Since I started wrapping there are now a plethora of new wrap companies and a seemingly endless list of “new carries” with weird and wonderful names. Over the last few days I have found myself revisiting a range of different back carries to revise my skills, watching lots of videos and flicking through Pinterest. My wrappee is now 3 years old, so wrapping on a personal level it is not something I do daily.  Although Isaac is wrapped infrequently these days,   until he was around 2 it was almost all we did.  Now when I am wrapping him I do panic and say to myself “what will people say”, I feel as if every time I wrap it must be perfect.

When I am teaching I use dolls. There is quite a difference between  wrapping a dead weight to a wriggly 3 year old. With the dolls I learn and teach the steps and passes for each carry, the dolls let me and my clients master the techniques.   Does it matter that sometimes I struggle to do them with Isaac when historically I have always found it easier with a live model?

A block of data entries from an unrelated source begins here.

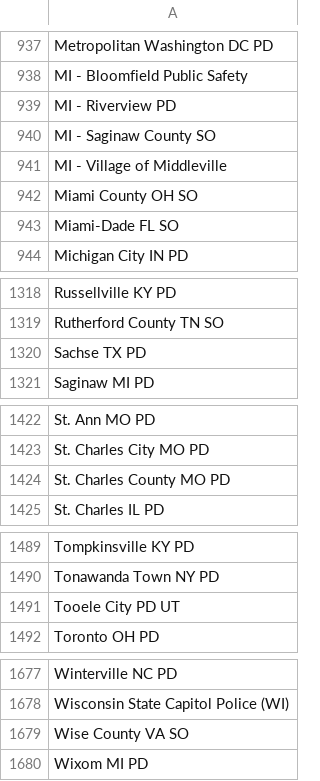
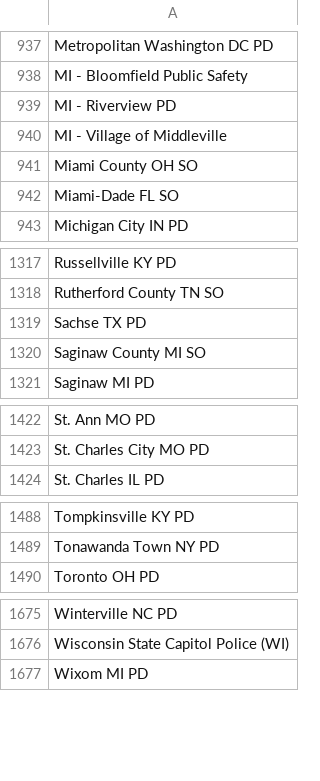
Before and after one commit to Cantica-Systems/flock-transparency, a CSV file: kent/data/wyoming-city-pd/sharing_outbound.csv, drawn as a sheet; only a part is shown, gaps mark what is left out.

```diff
--- a/kent/data/wyoming-city-pd/sharing_outbound.csv
+++ b/kent/data/wyoming-city-pd/sharing_outbound.csv
@@ -939,3 +939,2 @@ MI - Bloomfield Public Safety
 MI - Riverview PD
-MI - Saginaw County SO
 MI - Village of Middleville
@@ -1320,2 +1319,3 @@ Rutherford County TN SO
 Sachse TX PD
+Saginaw County MI SO
 Saginaw MI PD
@@ -1423,3 +1423,2 @@ St. Ann MO PD
 St. Charles City MO PD
-St. Charles County MO PD
 St. Charles IL PD
@@ -1490,3 +1489,2 @@ Tompkinsville KY PD
 Tonawanda Town NY PD
-Tooele City PD UT
 Toronto OH PD
@@ -1678,3 +1676,2 @@ Winterville NC PD
 Wisconsin State Capitol Police (WI)
-Wise County VA SO
 Wixom MI PD
```
Also changed, not shown: kent/data/wyoming-city-pd/2026-09.csv, kent/data/wyoming-city-pd/sharing_inbound.csv, 4 other files.
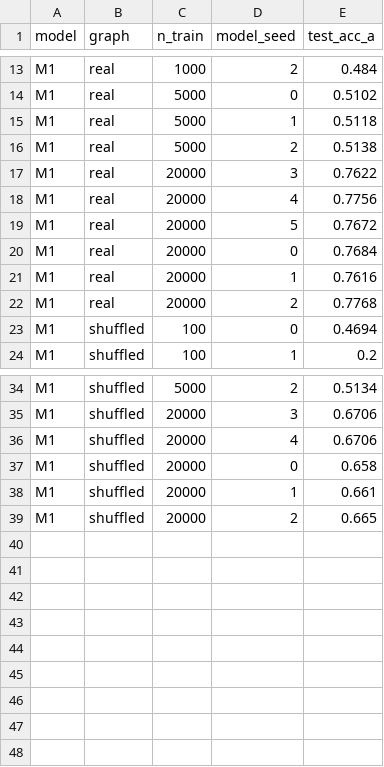
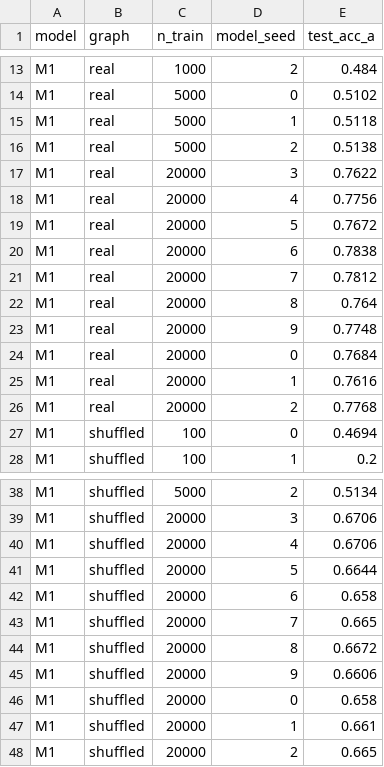
Before and after one commit to Neabigmo/fly, a CSV file: reports/learning_curve.csv, drawn as a sheet; only a part is shown, gaps mark what is left out.

```diff
--- a/reports/learning_curve.csv
+++ b/reports/learning_curve.csv
@@ -19,2 +19,6 @@ M1,real,20000,4,0.7756
 M1,real,20000,5,0.7672
+M1,real,20000,6,0.7838
+M1,real,20000,7,0.7812
+M1,real,20000,8,0.764
+M1,real,20000,9,0.7748
 M1,real,20000,0,0.7684
@@ -36,2 +40,7 @@ M1,shuffled,20000,3,0.6706
 M1,shuffled,20000,4,0.6706
+M1,shuffled,20000,5,0.6644
+M1,shuffled,20000,6,0.658
+M1,shuffled,20000,7,0.665
+M1,shuffled,20000,8,0.6672
+M1,shuffled,20000,9,0.6606
 M1,shuffled,20000,0,0.658
```
Also changed, not shown: reports/paired_gaps.csv, reports/runs_table.csv, 34 other files.
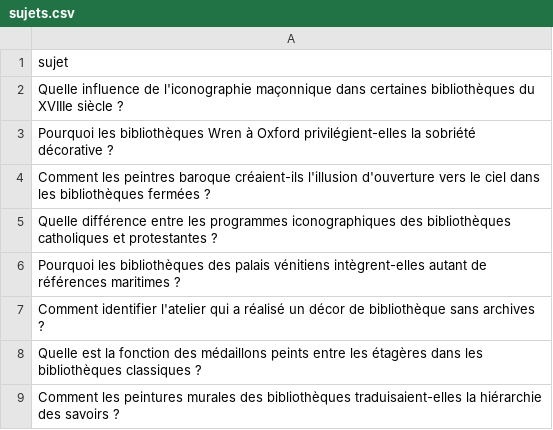
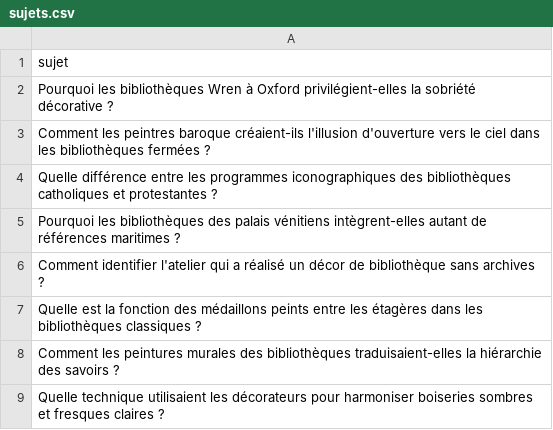
Before and after one commit to Metalosmose21/Biblioth-que-1, a CSV file: sujets.csv, drawn as a sheet; only a part is shown; the shorter side is filled out with more unchanged rows.

```diff
--- a/sujets.csv
+++ b/sujets.csv
@@ -1,3 +1,2 @@
 sujet
-Quelle influence de l'iconographie maçonnique dans certaines bibliothèques du XVIIIe siècle ?
 Pourquoi les bibliothèques Wren à Oxford privilégient-elles la sobriété décorative ?
```
Also changed, not shown: sujets_traites.csv.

I am internally wrestling these thoughts. Does not being able to do certain carries matter? I sometimes feel that we need to step back, not keep reinventing the wheel. For a new wrapper the array of different carries can be daunting, does it need to be that way? Is teaching wrapping all about being an expert wrapper? I have far more knowledge of wrapping now than when I was wrapping several times a day. What are your thoughts? I don’t think I have the answer?

Should we stop using the term ‘babywearing’?

I am extremely lucky. I have had two pregnancies and I have two babies. I know other are not so blessed. My boys are my world and even though they are 5 and 2 they will forever be my babies. I have carried them through pregnancy, in my arms and in a variety of slings and carriers. I have also used the term “babywearing” a lot but now I am thinking; should we really use it?

The term Babywearing was first used by Dr Sears and is one of his 7B’s of Attachment Parenting. I never thought I would be an AP parent and until Henry was about 4 months old I had never heard of it or Dr Sears, let alone babywearing. As I come through the trials of new parenthood and we are now in the “big boy” categories of preschool and school age I looked back at how I choose to parent and I did what was natural and seemingly unconsciously based my parenting on what understanding of child development and psychology I learnt during my degree. Using a sling was just a) practical and b) what seemed like the best way of keeping my little one close while I carried on. I did not start carrying Henry because I wanted to be seen to be an AP parent, because I was a hippy or want to carry some form of fashion accessory.

Yet my website states I am a babywearing consultant; by using it am I somehow making light of what I do? Or why we carry our babies? Does it create an us and them barrier? Does it make people think I won’t help them with their high street carrier? Does it make assumptions that I want everyone to use wraps? Does it make people think if they do x, y or z that I won’t help them? These questions bother me but it’s a term that is becoming more widely known and recognised. Do I stop using it because it upsets some groups and individuals or do I carry on, after all my babies will always be my babies? Or should we use something different? Baby carrying? Am I simply a Carrying Consultant?

Finding an answer to these questions is not going to be easy. While I know some organisations refuse to use the term babywearing I am not sure where I sit. But life is not black and white. As an industry we may never find a solution either. So in the meantime I might just plod in as I am.